Have a heating and cooling technician check gas- or oil-fired furnaces, boilers, water heaters and dryers to make sure they’re running efficiently and safely. And remember to install a smoke and carbon-monoxide alarm on each floor.
If heat is extracted from the air to heat the water, doesn't that cool the air and increase the load on whatever is heating the air?
We have subcribed to your magazine for many years. Today I wanted information on energy efficient gas furnaces and have been able to find information from swiss cheese to condoms but no gas furnaces!! What is up with that????
The never ending battle with energy inflation! I don't think my monthly energy bill will ever go down and hasn't in my lifetime..... Luckily more products are available now helping homeowners reduce monthly energy cost that is a cool and nice looking product.
For homeowners, the best option we have at our disposable is alternative energy. Alternative energy is a suitable energy source that will help offset some if not all of our current energy cost.
Instructables is a good and FREE Do-it-Yourself website. Ton of products that will help homeowners cut down on energy costs. The solar section was extremely interesting which you can visit at:

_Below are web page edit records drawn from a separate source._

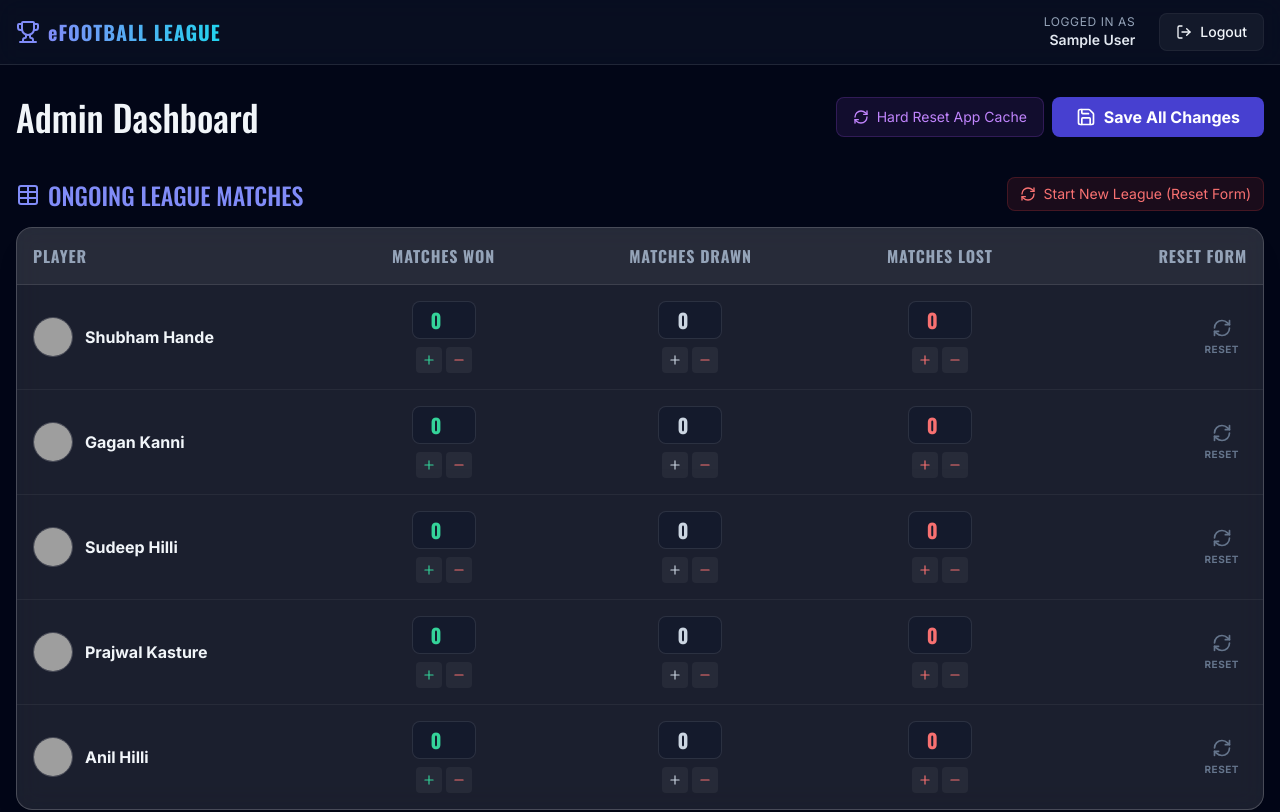
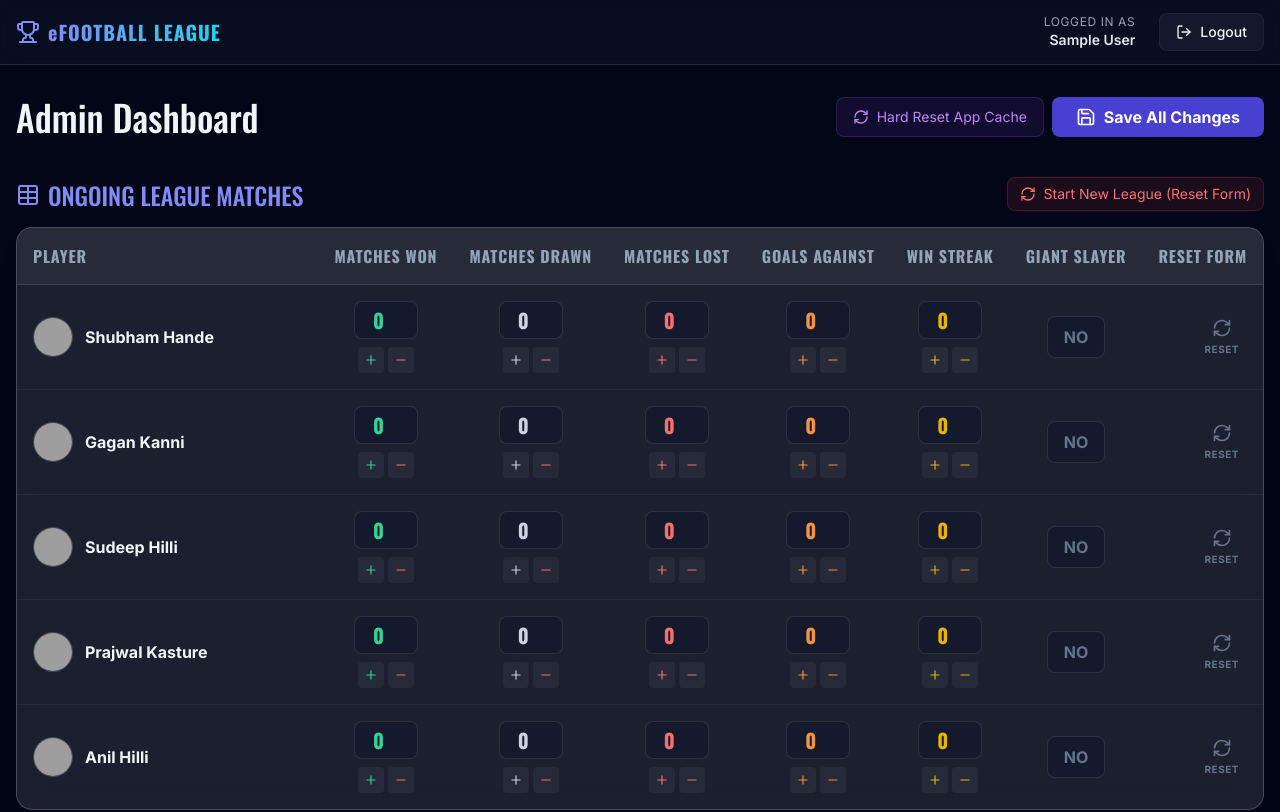
Before and after one commit to gagankanni1719-ui/efootball_league, a React (Vite) app: page /admin in a window 1280 px wide. Shown: the top 812 px of the page. Built offline with nearby package versions, Linux system fonts and the light colour scheme; no server answers; the database is empty; sample sign-in values are in the browser's storage; grey boxes are pictures that could not be loaded.

Commit message:
feat: add win streak, goals against, and giant slayer tracking to player schema and admin dashboard

```diff
--- a/index.html
+++ b/index.html
@@ -4,6 +4,7 @@
     <meta charset="UTF-8" />
     <meta name="viewport" content="width=device-width, initial-scale=1.0" />
     <title>eFootball Mini League</title>
+    <link rel="icon" type="image/png" href="/favicon.png" />
     <link href="https://fonts.googleapis.com/css2?family=Inter:wght@400;500;600;700;800&family=Oswald:wght@500;600;700&display=swap" rel="stylesheet" />
   </head>
   <body class="bg-slate-950 text-white min-h-screen">
--- a/src/components/PlayerCard.jsx
+++ b/src/components/PlayerCard.jsx
@@ -10,6 +10,11 @@ const PlayerCard = ({ player, isCurrentUser, isTopScorer, isLeagueLeader }) => {
   const [newFlag, setNewFlag] = useState(player.flag || '🌍');
 
   const isEpic = player.goals >= 10;
+
+  const played = (player.matchesWon || 0) + (player.matchesDrawn || 0) + (player.matchesLost || 0);
+  const isOnFire = (player.winStreak || 0) >= 3;
+  const isBrickWall = played >= 3 && (player.goalsAgainst || 0) === 0;
+  const isGiantSlayer = player.giantSlayer === true;
 
   const handleSaveProfile = () => {
     if (newPfpUrl.trim() !== '') {
@@ -40,7 +45,7 @@ const PlayerCard = ({ player, isCurrentUser, isTopScorer, isLeagueLeader }) => {
           !isEpic && !isTopScorer && isLeagueLeader && "bg-gradient-to-br from-yellow-500 via-yellow-800 to-slate-900",
           !isEpic && !isTopScorer && !isLeagueLeader && "bg-gradient-to-br from-indigo-900 via-slate-800 to-slate-950"
         )}
-        style={isEpic ? { backgroundImage: "url('/epic-bg.png')" } : {}}
+        style={isEpic ? { backgroundImage: "url('/epic-10-goals.jpg')" } : {}}
       />
 
       {/* Glossy Overlay & Epic FX */}
@@ -54,7 +59,7 @@ const PlayerCard = ({ player, isCurrentUser, isTopScorer, isLeagueLeader }) => {
         className={clsx(
           "relative p-6 flex flex-col items-center h-full z-10 bg-transparent border-none",
           !isEpic && "glassmorphism",
-          isEpic && "bg-black/10"
+          isEpic && "bg-black/20 backdrop-blur-sm border border-white/20 rounded-2xl"
         )}
       >
 
@@ -146,24 +151,45 @@ const PlayerCard = ({ player, isCurrentUser, isTopScorer, isLeagueLeader }) => {
           </div>
         )}
 
-        <h3 className="flex items-center justify-center gap-2 font-oswald text-2xl font-bold uppercase tracking-wide mb-6">
+        <h3 className="flex items-center justify-center gap-2 font-oswald text-2xl font-bold uppercase tracking-wide mb-4">
           <span className="text-2xl" title="Player Nationality">{player.flag || '🌍'}</span>
           <span className="text-transparent bg-clip-text bg-gradient-to-b from-white to-slate-400 line-clamp-1">{player.name}</span>
         </h3>
 
+        {/* Achievement Badges */}
+        {(isOnFire || isBrickWall || isGiantSlayer) && (
+          <div className="flex flex-wrap justify-center gap-2 mb-4 w-full px-2">
+            {isOnFire && (
+              <span className="inline-flex flex-1 whitespace-nowrap items-center justify-center gap-1 text-[10px] font-bold px-2 py-1 bg-gradient-to-r from-orange-500 to-red-500 text-white rounded shadow-lg border border-red-400/50" title="On Fire (3+ Win Streak)">
+                🔥 On Fire
+              </span>
+            )}
+            {isBrickWall && (
+              <span className="inline-flex flex-1 whitespace-nowrap items-center justify-center gap-1 text-[10px] font-bold px-2 py-1 bg-gradient-to-r from-slate-500 to-slate-700 text-white rounded shadow-lg border border-slate-400/50" title="Brick Wall (0 Goals Conceded in 3+ Games)">
+                🛡️ Brick Wall
+              </span>
+            )}
+            {isGiantSlayer && (
+              <span className="inline-flex flex-1 whitespace-nowrap items-center justify-center gap-1 text-[10px] font-bold px-2 py-1 bg-gradient-to-r from-purple-500 to-indigo-500 text-white rounded shadow-lg border border-purple-400/50" title="Giant Slayer (Beat #1 Ranked Player)">
+                🗡️ Giant Slayer
+              </span>
+            )}
+          </div>
+        )}
+
         {/* Stats Grid */}
         <div className="w-full grid grid-cols-3 gap-2 mt-auto">
-          <div className="flex flex-col items-center p-2 rounded-xl bg-white/5 border border-white/5 group-hover:bg-white/10 transition-colors">
+          <div className="flex flex-col items-center p-2 rounded-xl bg-white/20 border border-white/20 backdrop-blur-md group-hover:bg-white/30 transition-colors">
             <Star className="w-4 h-4 text-indigo-400 mb-1" />
             <span className="text-xl font-bold font-oswald">{(player.matchesWon || 0) * 3 + (player.matchesDrawn || 0)}</span>
             <span className="text-[9px] text-slate-400 uppercase tracking-widest">Pts</span>
           </div>
-          <div className="flex flex-col items-center p-2 rounded-xl bg-white/5 border border-white/5 group-hover:bg-white/10 transition-colors">
+          <div className="flex flex-col items-center p-2 rounded-xl bg-white/20 border border-white/20 backdrop-blur-md group-hover:bg-white/30 transition-colors">
             <Goal className="w-4 h-4 text-emerald-400 mb-1" />
             <span className="text-xl font-bold font-oswald">{player.goals}</span>
             <span className="text-[9px] text-slate-400 uppercase tracking-widest">Goals</span>
           </div>
-          <div className="flex flex-col items-center p-2 rounded-xl bg-white/5 border border-white/5 group-hover:bg-white/10 transition-colors">
+          <div className="flex flex-col items-center p-2 rounded-xl bg-white/20 border border-white/20 backdrop-blur-md group-hover:bg-white/30 transition-colors">
             <Trophy className="w-4 h-4 text-yellow-400 mb-1" />
             <span className="text-xl font-bold font-oswald">{player.leaguesWon}</span>
             <span className="text-[9px] text-slate-400 uppercase tracking-widest">Leagues</span>
--- a/src/context/LeagueContext.jsx
+++ b/src/context/LeagueContext.jsx
@@ -6,11 +6,11 @@ const LeagueContext = createContext();
 export const useLeague = () => useContext(LeagueContext);
 
 const initialPlayers = [
-  { id: '1', username: 'Shubham Hande', password: 'password', name: 'Shubham Hande', goals: 0, leaguesWon: 0, matchesWon: 0, matchesLost: 0, matchesDrawn: 0, flag: '🌍' },
-  { id: '2', username: 'Gagan Kanni', password: 'password', name: 'Gagan Kanni', goals: 0, leaguesWon: 0, matchesWon: 0, matchesLost: 0, matchesDrawn: 0, flag: '🌍' },
-  { id: '3', username: 'Sudeep Hilli', password: 'password', name: 'Sudeep Hilli', goals: 0, leaguesWon: 0, matchesWon: 0, matchesLost: 0, matchesDrawn: 0, flag: '🌍' },
-  { id: '4', username: 'Prajwal Kasture', password: 'password', name: 'Prajwal Kasture', goals: 0, leaguesWon: 0, matchesWon: 0, matchesLost: 0, matchesDrawn: 0, flag: '🌍' },
-  { id: '5', username: 'Anil Hilli', password: 'password', name: 'Anil Hilli', goals: 0, leaguesWon: 0, matchesWon: 0, matchesLost: 0, matchesDrawn: 0, flag: '🌍' },
+  { id: '1', username: 'Shubham Hande', password: 'password', name: 'Shubham Hande', goals: 0, leaguesWon: 0, matchesWon: 0, matchesLost: 0, matchesDrawn: 0, winStreak: 0, goalsAgainst: 0, giantSlayer: false, flag: '🌍' },
+  { id: '2', username: 'Gagan Kanni', password: 'password', name: 'Gagan Kanni', goals: 0, leaguesWon: 0, matchesWon: 0, matchesLost: 0, matchesDrawn: 0, winStreak: 0, goalsAgainst: 0, giantSlayer: false, flag: '🌍' },
+  { id: '3', username: 'Sudeep Hilli', password: 'password', name: 'Sudeep Hilli', goals: 0, leaguesWon: 0, matchesWon: 0, matchesLost: 0, matchesDrawn: 0, winStreak: 0, goalsAgainst: 0, giantSlayer: false, flag: '🌍' },
+  { id: '4', username: 'Prajwal Kasture', password: 'password', name: 'Prajwal Kasture', goals: 0, leaguesWon: 0, matchesWon: 0, matchesLost: 0, matchesDrawn: 0, winStreak: 0, goalsAgainst: 0, giantSlayer: false, flag: '🌍' },
+  { id: '5', username: 'Anil Hilli', password: 'password', name: 'Anil Hilli', goals: 0, leaguesWon: 0, matchesWon: 0, matchesLost: 0, matchesDrawn: 0, winStreak: 0, goalsAgainst: 0, giantSlayer: false, flag: '🌍' },
 ].map(p => ({
   ...p,
   image: `https://ui-avatars.com/api/?name=${encodeURIComponent(p.name)}&background=1e293b&color=fff&size=150`
@@ -99,26 +99,26 @@ export const LeagueProvider = ({ children }) => {
   };
 
   const resetStats = async (id) => {
-    setPlayers(players.map(p => p.id === id ? { ...p, goals: 0, leaguesWon: 0, matchesWon: 0, matchesLost: 0, matchesDrawn: 0 } : p));
-    await supabase.from('players').update({ goals: 0, leaguesWon: 0, matchesWon: 0, matchesLost: 0, matchesDrawn: 0 }).eq('id', id);
+    setPlayers(players.map(p => p.id === id ? { ...p, goals: 0, leaguesWon: 0, matchesWon: 0, matchesLost: 0, matchesDrawn: 0, winStreak: 0, goalsAgainst: 0, giantSlayer: false } : p));
+    await supabase.from('players').update({ goals: 0, leaguesWon: 0, matchesWon: 0, matchesLost: 0, matchesDrawn: 0, winStreak: 0, goalsAgainst: 0, giantSlayer: false }).eq('id', id);
   };
 
   const resetAllStats = async () => {
-    setPlayers(players.map(p => ({ ...p, goals: 0, leaguesWon: 0, matchesWon: 0, matchesLost: 0, matchesDrawn: 0 })));
+    setPlayers(players.map(p => ({ ...p, goals: 0, leaguesWon: 0, matchesWon: 0, matchesLost: 0, matchesDrawn: 0, winStreak: 0, goalsAgainst: 0, giantSlayer: false })));
     for (const p of players) {
-      await supabase.from('players').update({ goals: 0, leaguesWon: 0, matchesWon: 0, matchesLost: 0, matchesDrawn: 0 }).eq('id', p.id);
+      await supabase.from('players').update({ goals: 0, leaguesWon: 0, matchesWon: 0, matchesLost: 0, matchesDrawn: 0, winStreak: 0, goalsAgainst: 0, giantSlayer: false }).eq('id', p.id);
     }
   };
 
   const resetLeagueForm = async (id) => {
-    setPlayers(players.map(p => p.id === id ? { ...p, matchesWon: 0, matchesLost: 0, matchesDrawn: 0 } : p));
-    await supabase.from('players').update({ matchesWon: 0, matchesLost: 0, matchesDrawn: 0 }).eq('id', id);
+    setPlayers(players.map(p => p.id === id ? { ...p, matchesWon: 0, matchesLost: 0, matchesDrawn: 0, winStreak: 0, goalsAgainst: 0, giantSlayer: false } : p));
+    await supabase.from('players').update({ matchesWon: 0, matchesLost: 0, matchesDrawn: 0, winStreak: 0, goalsAgainst: 0, giantSlayer: false }).eq('id', id);
   };
 
   const resetAllLeagueForm = async () => {
-    setPlayers(players.map(p => ({ ...p, matchesWon: 0, matchesLost: 0, matchesDrawn: 0 })));
+    setPlayers(players.map(p => ({ ...p, matchesWon: 0, matchesLost: 0, matchesDrawn: 0, winStreak: 0, goalsAgainst: 0, giantSlayer: false })));
     for (const p of players) {
-      await supabase.from('players').update({ matchesWon: 0, matchesLost: 0, matchesDrawn: 0 }).eq('id', p.id);
+      await supabase.from('players').update({ matchesWon: 0, matchesLost: 0, matchesDrawn: 0, winStreak: 0, goalsAgainst: 0, giantSlayer: false }).eq('id', p.id);
     }
   };
 
@@ -133,7 +133,10 @@ export const LeagueProvider = ({ children }) => {
         leaguesWon: p.leaguesWon,
         matchesWon: p.matchesWon,
         matchesLost: p.matchesLost,
-        matchesDrawn: p.matchesDrawn
+        matchesDrawn: p.matchesDrawn,
+        winStreak: p.winStreak,
+        goalsAgainst: p.goalsAgainst,
+        giantSlayer: p.giantSlayer
       }).eq('id', p.id);
 
       if (error) {
--- a/src/pages/AdminDashboard.jsx
+++ b/src/pages/AdminDashboard.jsx
@@ -89,6 +89,9 @@ const AdminDashboard = () => {
                   <th className="px-4 py-4 font-oswald tracking-wider uppercase text-slate-400 text-center" title="Wins">Matches Won</th>
                   <th className="px-4 py-4 font-oswald tracking-wider uppercase text-slate-400 text-center" title="Draws">Matches Drawn</th>
                   <th className="px-4 py-4 font-oswald tracking-wider uppercase text-slate-400 text-center" title="Losses">Matches Lost</th>
+                  <th className="px-4 py-4 font-oswald tracking-wider uppercase text-slate-400 text-center" title="Goals Conceded">Goals Against</th>
+                  <th className="px-4 py-4 font-oswald tracking-wider uppercase text-slate-400 text-center" title="Current Winning Streak">Win Streak</th>
+                  <th className="px-4 py-4 font-oswald tracking-wider uppercase text-slate-400 text-center" title="Beat the current #1">Giant Slayer</th>
                   <th className="px-4 py-4 font-oswald tracking-wider uppercase text-slate-400 text-right">Reset Form</th>
                 </tr>
               </thead>
@@ -148,6 +151,48 @@ const AdminDashboard = () => {
                           <button onClick={() => handleAdjust(player.id, 'matchesLost', -1)} className="p-1.5 rounded bg-white/5 hover:bg-red-500/20 text-red-400"><Minus size={14} /></button>
                         </div>
                       </div>
+                    </td>
+
+                    <td className="px-4 py-4 text-center">
+                      <div className="flex flex-col items-center gap-2">
+                        <input
+                          type="number"
+                          value={player.goalsAgainst || 0}
+                          onChange={(e) => handleInputChange(player.id, 'goalsAgainst', e.target.value)}
+                          className="w-16 bg-slate-900/50 border border-white/10 rounded-lg px-2 py-1 text-xl font-oswald font-bold text-center text-orange-400 focus:outline-none focus:ring-2 focus:ring-orange-500 transition-all"
+                          min="0"
+                        />
+                        <div className="flex gap-1">
+                          <button onClick={() => handleAdjust(player.id, 'goalsAgainst', 1)} className="p-1.5 rounded bg-white/5 hover:bg-orange-500/20 text-orange-400"><Plus size={14} /></button>
+                          <button onClick={() => handleAdjust(player.id, 'goalsAgainst', -1)} className="p-1.5 rounded bg-white/5 hover:bg-orange-500/20 text-orange-400"><Minus size={14} /></button>
+                        </div>
+                      </div>
+                    </td>
+
+                    <td className="px-4 py-4 text-center">
+                      <div className="flex flex-col items-center gap-2">
+                        <input
+                          type="number"
+                          value={player.winStreak || 0}
+                          onChange={(e) => handleInputChange(player.id, 'winStreak', e.target.value)}
+                          className="w-16 bg-slate-900/50 border border-white/10 rounded-lg px-2 py-1 text-xl font-oswald font-bold text-center text-yellow-500 focus:outline-none focus:ring-2 focus:ring-yellow-500 transition-all"
+                          min="0"
+                        />
+                        <div className="flex gap-1">
+                          <button onClick={() => handleAdjust(player.id, 'winStreak', 1)} className="p-1.5 rounded bg-white/5 hover:bg-yellow-500/20 text-yellow-500"><Plus size={14} /></button>
+                          <button onClick={() => handleAdjust(player.id, 'winStreak', -1)} className="p-1.5 rounded bg-white/5 hover:bg-yellow-500/20 text-yellow-500"><Minus size={14} /></button>
+                        </div>
+                      </div>
+                    </td>
+
+                    <td className="px-4 py-4 text-center">
+                      <button
+                        onClick={() => setDraftPlayers(current => current.map(p => p.id === player.id ? { ...p, giantSlayer: !p.giantSlayer } : p))}
+                        className={`px-4 py-2 rounded-lg font-bold transition-all border ${player.giantSlayer ? 'bg-indigo-500/20 text-indigo-400 border-indigo-500 shadow-[0_0_10px_rgba(99,102,241,0.3)]' : 'bg-slate-900/50 text-slate-500 border-white/10 hover:text-white'}`}
+                        title="Toggle Giant Slayer status"
+                      >
+                        {player.giantSlayer ? 'YES' : 'NO'}
+                      </button>
                     </td>
 
                     <td className="px-4 py-4 text-right">
```
Also changed, not shown: src/components/Leaderboard.jsx (+15 -4 lines), 1 other file (tests, documents, lock files or other folders).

I agree with Tom D- am disappointed to find zero information on your site to assist in the major purchase of a gas furnace/ air conditioning condenser unit.